The Department of Conservation has updated regulations regarding the use of thermal imaging and night vision equipment to hunt coyotes and control feral hogs on private property. The regulations were updated at the recent Sept. 4 meeting of the Conservation Commission.
The change comes in response to citizen requests to the Regulations Committee to use night vision, infrared, thermal imagery equipment, or artificial light to hunt coyotes, and from landowners to allow their authorized representatives to use night vision, infrared, or thermal imagery equipment without prior approval from a conservation agent to address damage caused by feral hogs.

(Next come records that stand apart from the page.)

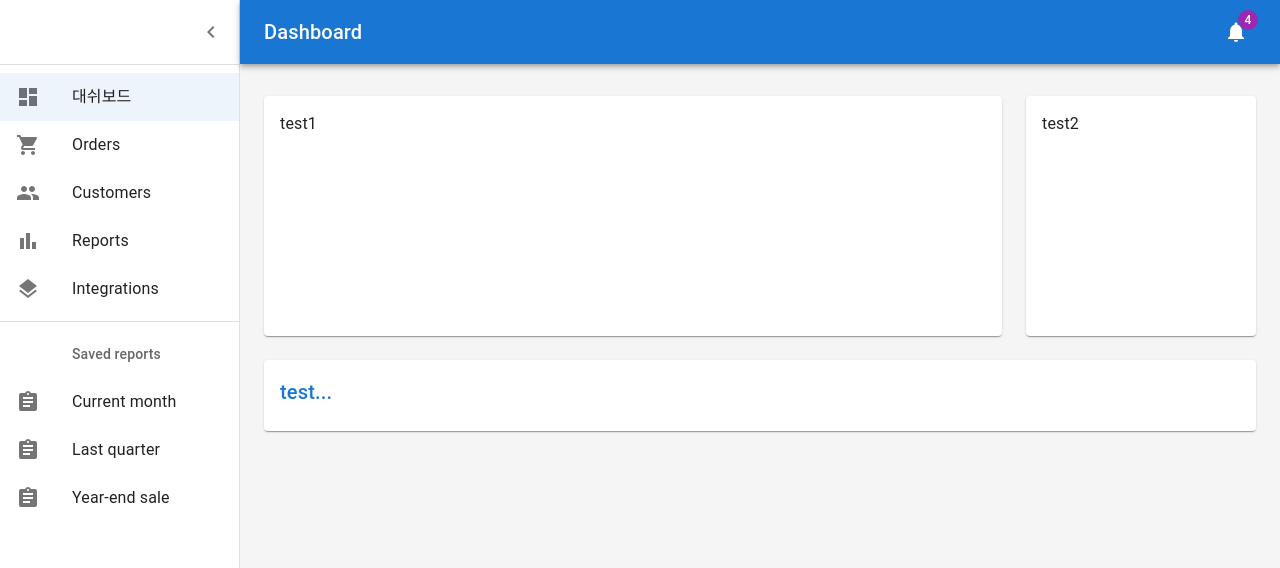
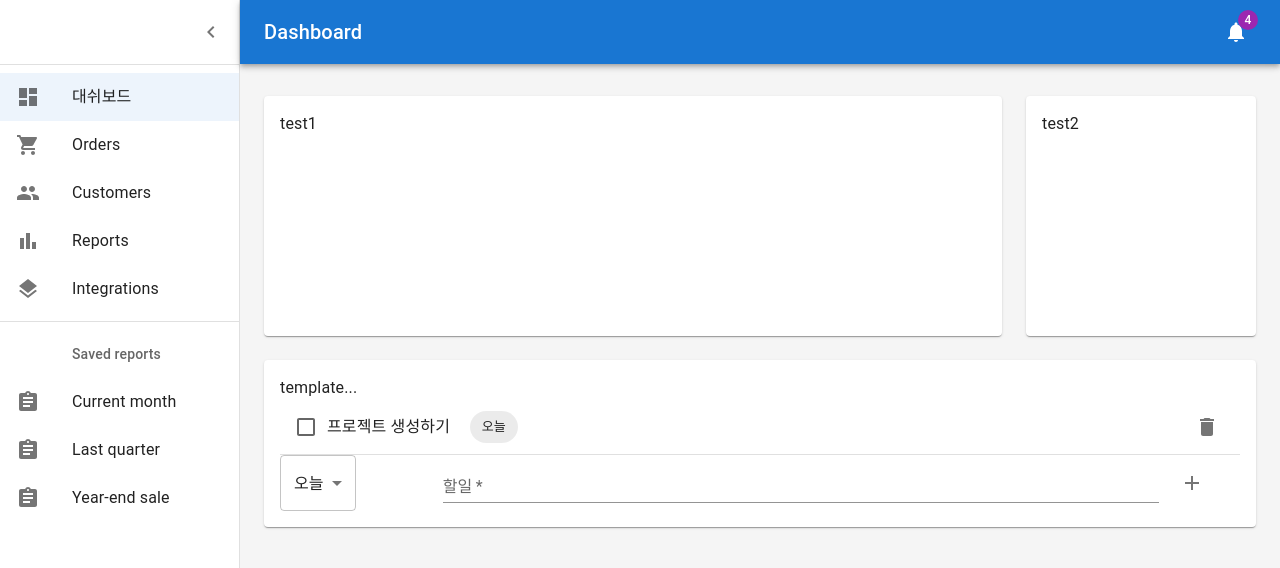
Before and after one commit to nacamp/js-react-works, a React (Create React App) app: page /b in a window 1280 px wide. Shown: the top 568 px of the page. Built offline with nearby package versions, Linux system fonts and the light colour scheme.

Commit message:
[feature]TODO 입력

```diff
--- a/src/Dashboard.tsx
+++ b/src/Dashboard.tsx
@@ -23,6 +23,8 @@ import { MainListItems, mainListItems2, secondaryListItems } from './listItems';
 import Orders from './Orders';
 import Title from './Title';
 import { Route, Routes } from 'react-router-dom';
+import TodoTemplate from './components/TodoTemplate';
+
 
 
 function Copyright(props: any) {
@@ -202,7 +204,7 @@ function DashboardContent() {
                 <Paper sx={{ p: 2, display: 'flex', flexDirection: 'column' }}>
                   <Routes>
                     <Route path='/' element={<Orders />} />
-                    <Route path='/b' element={<Title > test...</Title>} />
+                    <Route path='/b' element={<TodoTemplate > template...</TodoTemplate>} />
                     <Route path='' element={<Orders />} />
                   </Routes>
                   {/* <Orders /> */}
--- /dev/null
+++ b/src/components/TodoTemplate.tsx
@@ -0,0 +1,268 @@
+import React, { useState, useRef } from 'react';
+import { TextField, InputAdornment } from "@mui/material";
+import IconButton from '@mui/material/IconButton';
+import AddIcon from '@mui/icons-material/Add';
+import Grid from '@mui/material/Grid';
+import Table from '@mui/material/Table';
+import TableBody from '@mui/material/TableBody';
+import TableCell from '@mui/material/TableCell';
+import TableHead from '@mui/material/TableHead';
+import TableRow from '@mui/material/TableRow';
+import Checkbox from '@mui/material/Checkbox';
+import FormControlLabel from '@mui/material/FormControlLabel';
+import FormControl from '@mui/material/FormControl';
+import FormLabel from '@mui/material/FormLabel';
+import DeleteIcon from '@mui/icons-material/Delete';
+import Chip from '@mui/material/Chip';
+import Select from '@mui/material/Select';
+import MenuItem from '@mui/material/MenuItem';
+
+// Generate Order Data
+function createData(
+    id: number,
+    name: string,
+) {
+    return { id, name };
+}
+
+const rows = [
+    createData(
+        0,
+        'Elvis Presley',
+    ),
+    createData(
+        1,
+        'London, UK',
+    ),
+];
+
+
+
+// import styled from 'styled-components';
+
+// const TodoTemplateBlock = styled.div`
+//   width: 512px;
+//   height: 768px;
+
+//   position: relative; /* 추후 박스 하단에 추가 버튼을 위치시키기 위한 설정 */
+//   background: white;
+//   border-radius: 16px;
+//   box-shadow: 0 0 8px 0 rgba(0, 0, 0, 0.04);
+
+//   margin: 0 auto; /* 페이지 중앙에 나타나도록 설정 */
+
+//   margin-top: 96px;
+//   margin-bottom: 32px;
+//   display: flex;
+//   flex-direction: column;
+// `;
+
+
+const initialTodos = [
+    {
+        id: 1,
+        text: '프로젝트 생성하기',
+        done: true,
+        label: '오늘',
+    },
+];
+
+interface ITodoTemplate {
+    children?: React.ReactNode;
+}
+interface ITodo {
+    id: number, // Number error
+    text: String,
+    done: boolean,
+    label: String
+}
+
+// function TodoList() {
+//     const nextId = useRef<number>(2);
+//     function handleChange3(event: any) {
+//         console.log('delete')
+//     }
+//     function handleChange2(event: any) {
+//         console.log(nextId.current);
+//         const data = {
+//             id: nextId.current,
+//             name: todo,
+//         }
+//         nextId.current++;
+//         setInputs([data, ...inputs]);
+//         setTodo('');
+//     }
+//     const [inputs, setInputs] = useState(initialTodos);
+//     const [todo, setTodo] = useState('');
+
+//     function handleChange(event: React.ChangeEvent<HTMLInputElement>) {
+//         // console.log(event.target.value);
+//     }
+
+//     return (
+//         <TableRow key={null}>
+//             <TableCell><FormControlLabel value="female" control={<Radio />} label="Female" /></TableCell>
+//             <TableCell>{null}</TableCell>
+//             <TableCell>{null}</TableCell>
+//         </TableRow>
+//     );
+// }
+
+
+function TodoTemplate(props: ITodoTemplate) {
+    const nextId = useRef<number>(2);
+    const handleChange5 = (event: any) => {
+        console.log(event.target.value );
+        setLabel(event.target.value as string);
+    };
+    function handleChange4(event: any, check: Number) {
+        console.log('checked: ', check, event.target.checked);
+        const newInputs = inputs.map<ITodo>((todo) =>
+            todo.id === 1 ? { ...todo, done:  event.target.checked } : todo
+        );
+        console.log(newInputs);
+        setInputs(newInputs);
+        //setChecked(event.target.checked);
+    }
+    function handleChange3(event:Number) {
+        setInputs(inputs.filter((value,index) => value.id !== event ));
+        // console.log(event.target);
+        // return state.filter(todo => todo.id !== action.id);
+    }
+    function handleChange2(event: any) {
+        if( todo.trim() === ''){
+            console.log('node data...');
+            return;
+        }
+        console.log(nextId.current);
+        const data = {
+            id: nextId.current,
+            text: todo,
+            done: false,
+            label: label,
+        }
+        nextId.current++;
+        setInputs([data, ...inputs]);
+        setTodo('');
+    }
+    const [inputs, setInputs] = useState<Array<ITodo>>(initialTodos);
+    const [todo, setTodo] = useState('');
+    const [deleteTodo, setDeleteTodo] = useState<Number>(0);
+    const [checked, setChecked] = React.useState(true);
+    const [label, setLabel] = React.useState('오늘');
+
+    function handleChange(event: React.ChangeEvent<HTMLInputElement>) {
+        // console.log(event.target.value);
+    }
+
+    return (
+        <>
+            {props.children}
+            <Table size="small">
+                {/* <TableHead>
+                    <TableRow>
+                        <TableCell>Name</TableCell>
+                    </TableRow>
+                </TableHead> */}
+                <TableBody>
+                    {inputs.map((row) => (
+                        <TableRow key={row.id}>
+                            <TableCell><FormControlLabel value={row.id} control={<Checkbox onClick={(e:any)=>handleChange4(e, row.id)} />} label={row.text} /> <Chip label={row.label}  />  </TableCell>
+                            <TableCell align="right" >
+                                <IconButton value={row.id} size='small' onClick={()=>handleChange3(row.id)}>
+                                    <DeleteIcon />
+                                </IconButton>
+                            </TableCell>
+                        </TableRow>
+                    ))}
+                </TableBody>
+            </Table>
+            <Grid container spacing={2}>
+                <Grid item xs={2}>
+                    <Select
+                        value={label}
+                        label="분류"
+                        onChange={handleChange5}
+                    >
+                        <MenuItem value={'오늘'}>오늘</MenuItem>
+                        <MenuItem value={'주'}>주</MenuItem>
+                        <MenuItem value={'달'}>달</MenuItem>
+                    </Select>
+                </Grid>
+                <Grid item xs={9}>
+                    <TextField fullWidth label="할일" value={todo} variant="standard" onChange={(event: React.ChangeEvent<HTMLInputElement>) => {
+                        setTodo(event.target.value);
+                    }} required />
+                </Grid>
+                <Grid item xs={1} style={{ display: "flex", alignItems: "right" }} >
+                    <IconButton size='small' onClick={handleChange2}>
+                        <AddIcon />
+                    </IconButton>
+                </Grid>
+            </Grid>
+        </>
+    )
+}
+
+export default TodoTemplate;
+/*
+
+            <RadioGroup
+                aria-labelledby="demo-radio-buttons-group-label"
+                defaultValue="female"
+                name="radio-buttons-group"
+                onChange={handleChange4}
+            >
+                <Table size="small">
+                    <TableHead>
+                        <TableRow>
+                            <TableCell>Name</TableCell>
+                        </TableRow>
+                    </TableHead>
+                    <TableBody>
+                        {inputs.map((row) => (
+                            <TableRow key={row.id}>
+                                <TableCell><FormControlLabel value={row.id} control={<Radio />} label={row.name} /></TableCell>
+                                <TableCell>
+                                    <IconButton value={row.id} size='small' onClick={handleChange3}>
+                                        <DeleteIcon />
+                                    </IconButton>
+                                </TableCell>
+                            </TableRow>
+                        ))}
+                    </TableBody>
+                </Table>
+            </RadioGroup>
+
+                InputProps={{
+                    endAdornment: (
+                        <InputAdornment position="end">
+                            <AddIcon />
+                        </InputAdornment>
+                    ),
+                }}
+
+function TodoTemplate(props: ITodoTemplate) {
+    return (
+        <>
+            {props.children}
+            <TextField label="할일" variant="standard" onChange={handleChange}
+
+                InputProps={{
+                    endAdornment: (
+                        <InputAdornment position="end">
+                            <AddIcon />
+                        </InputAdornment>
+                    ),
+                }}
+
+                required />
+            <IconButton size='small' >
+                <AddIcon />
+            </IconButton>
+        </>
+    )
+}
+
+
+*/
```
Also changed, not shown: 1 other file (tests, documents, lock files or other folders).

The revised regulations allow landowners who own property of any size and their authorized representatives to possess, control, and use night vision, infrared, and thermal imagery equipment to kill feral hogs on the landowner’s property while in possession of any implement where wildlife could be killed or taken.
Landowners and their representative would be authorized to kill or take feral hogs using these methods without prior approval from a conservation agent throughout the year.
The regulations also allow properly licensed hunters to use artificial light, night vision, infrared, or thermal imagery equipment in conjunction with other legal hunting methods to pursue and take coyotes from Feb. 1 through March 31. The regulations become effective Nov. 30.
Property owners and their representatives can still use night vision, infrared, thermal imaging equipment, or artificial light to kill coyotes or other wildlife causing property damage at any time of the year with written authorization from a conservation agent.
For more information on nuisance and problem species, is available online.